Feedback is an everyday part of life. We get it from the person who honks at us on the freeway. We get it from friends and coworkers when they eye our choice of outfit. We get it from our bosses. Feedback is generally not considered a “fun” part of our day, but as writers and artists, feedback is essential to creating something beautiful and amazing. We don’t see ourselves and our work clearly and having others show us what it looks like to the rest of the world is invaluable. And yet it still remains one of the most difficult parts of life to accept.

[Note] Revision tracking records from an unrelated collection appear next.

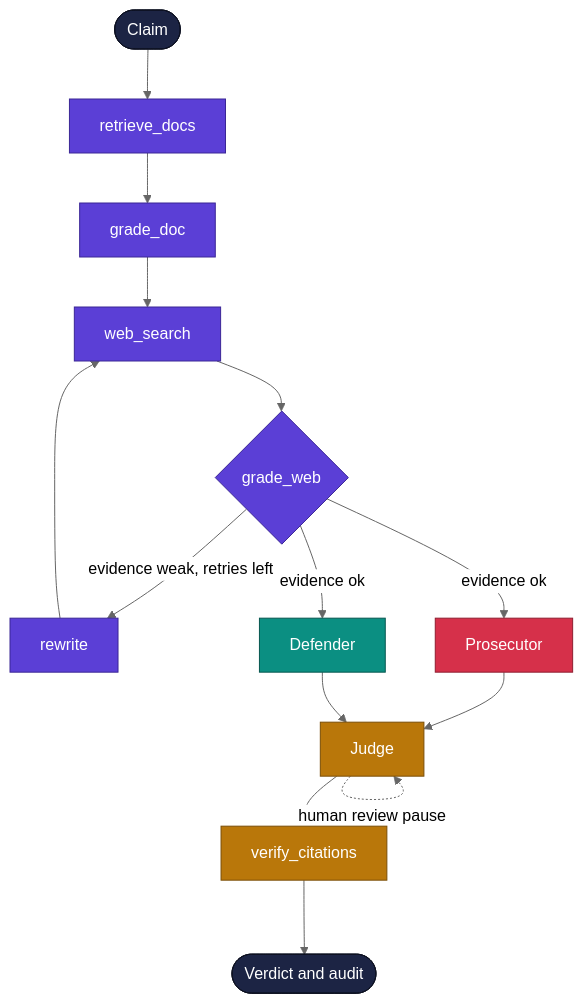
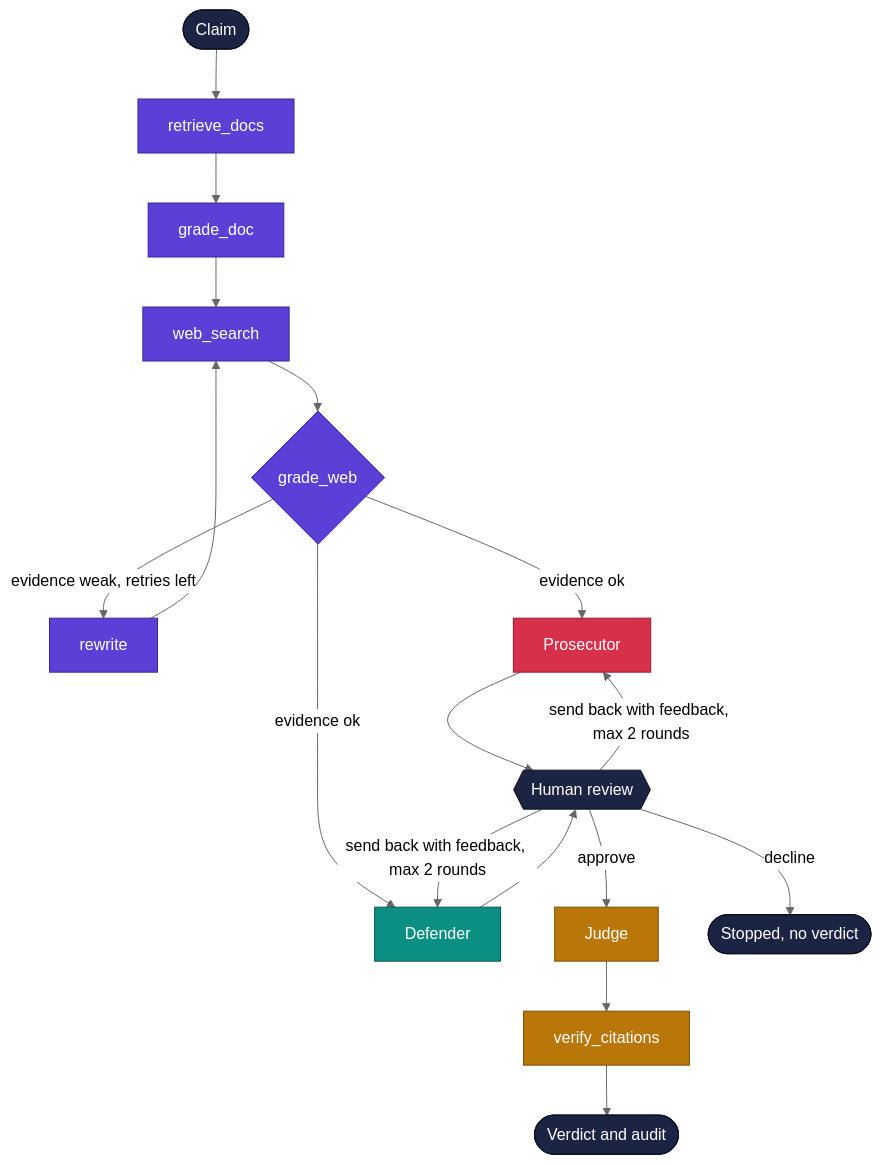
Before and after one commit to 24f2000777/claim-court: the first of 8 diagrams in README.md, drawn with Mermaid (neutral theme). The commit also changed other lines of this file and 5 other files, not shown here.

Commit message:
Human checkpoint: send cases back with feedback (max 2 rounds) or decline and reopen

````diff
--- a/README.md
+++ b/README.md
@@ -51,28 +51,32 @@
 ```mermaid
 flowchart TD
     START([Claim]) --> R[retrieve_docs]
     R --> GD[grade_doc]
     GD --> WS[web_search]
     WS --> GW{grade_web}
     GW -- "evidence weak, retries left" --> RW[rewrite]
     RW --> WS
     GW -- "evidence ok" --> P[Prosecutor]
     GW -- "evidence ok" --> D[Defender]
-    P --> J[Judge]
-    D --> J
-    J -. "human review pause" .-> J
+    P --> H{{"Human review"}}
+    D --> H
+    H -- "approve" --> J[Judge]
+    H -- "send back with feedback, max 2 rounds" --> P
+    H -- "send back with feedback, max 2 rounds" --> D
+    H -- "decline" --> X([Stopped, no verdict])
     J --> V[verify_citations]
     V --> END([Verdict and audit])
 
     classDef clerk fill:#5B3FD6,stroke:#3B2696,color:#fff
     classDef pros fill:#D6304A,stroke:#8F1E30,color:#fff
     classDef def fill:#0B8F82,stroke:#06574F,color:#fff
     classDef judge fill:#B9770A,stroke:#7A4E06,color:#fff
     classDef edge fill:#1C2444,stroke:#0C1020,color:#fff
 
     class R,GD,WS,GW,RW clerk
     class P pros
     class D def
     class J,V judge
+    class H,X edge
     class START,END edge
 ```
````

Sheila Heen wrote a book called Thanks for the Feedback that addresses these exact problems. She explains that there is tension in feedback because it rests at the intersection of two desires. The first is the desire to learn and grow. The second is to be accepted as we are. There is an inherent problem with having both of these desires. They don’t coexist easily. Given that feedback is so frequent, whether solicited or not, it is in our best interest as artists to learn how to gracefully receive feedback, not to mention better for our mental health.
Aside from the tension within feedback, there are often other difficulties as well. Feedback is usually poorly delivered. It is untrue or at least off the mark. It is given by people we don’t know, don’t respect, or just don’t like. With all of these problems, it is very easy to ignore feedback. The key is to look for the small sliver of truth within bad feedback. Ninety percent of it may be crap, but the other 10% may actually be relevant and helpful.
Our natural reaction is to become defensive and fight back because we feel like we’re being attacked. That is obviously not a helpful or healthy response. The best approach is to pause, let it soak in, process, and allow the sting to fade away. After that, you’ll be in a better mindset to think about the feedback and reply in kindness. It’s not easy and takes practice, but it is well worth the effort. Being able to receive feedback, even bad feedback, and then learn from it will make a huge difference in your art, your life, and the way you think.
If you would like more information on receiving feedback take a look at Sheila Heen’s TEDx talk.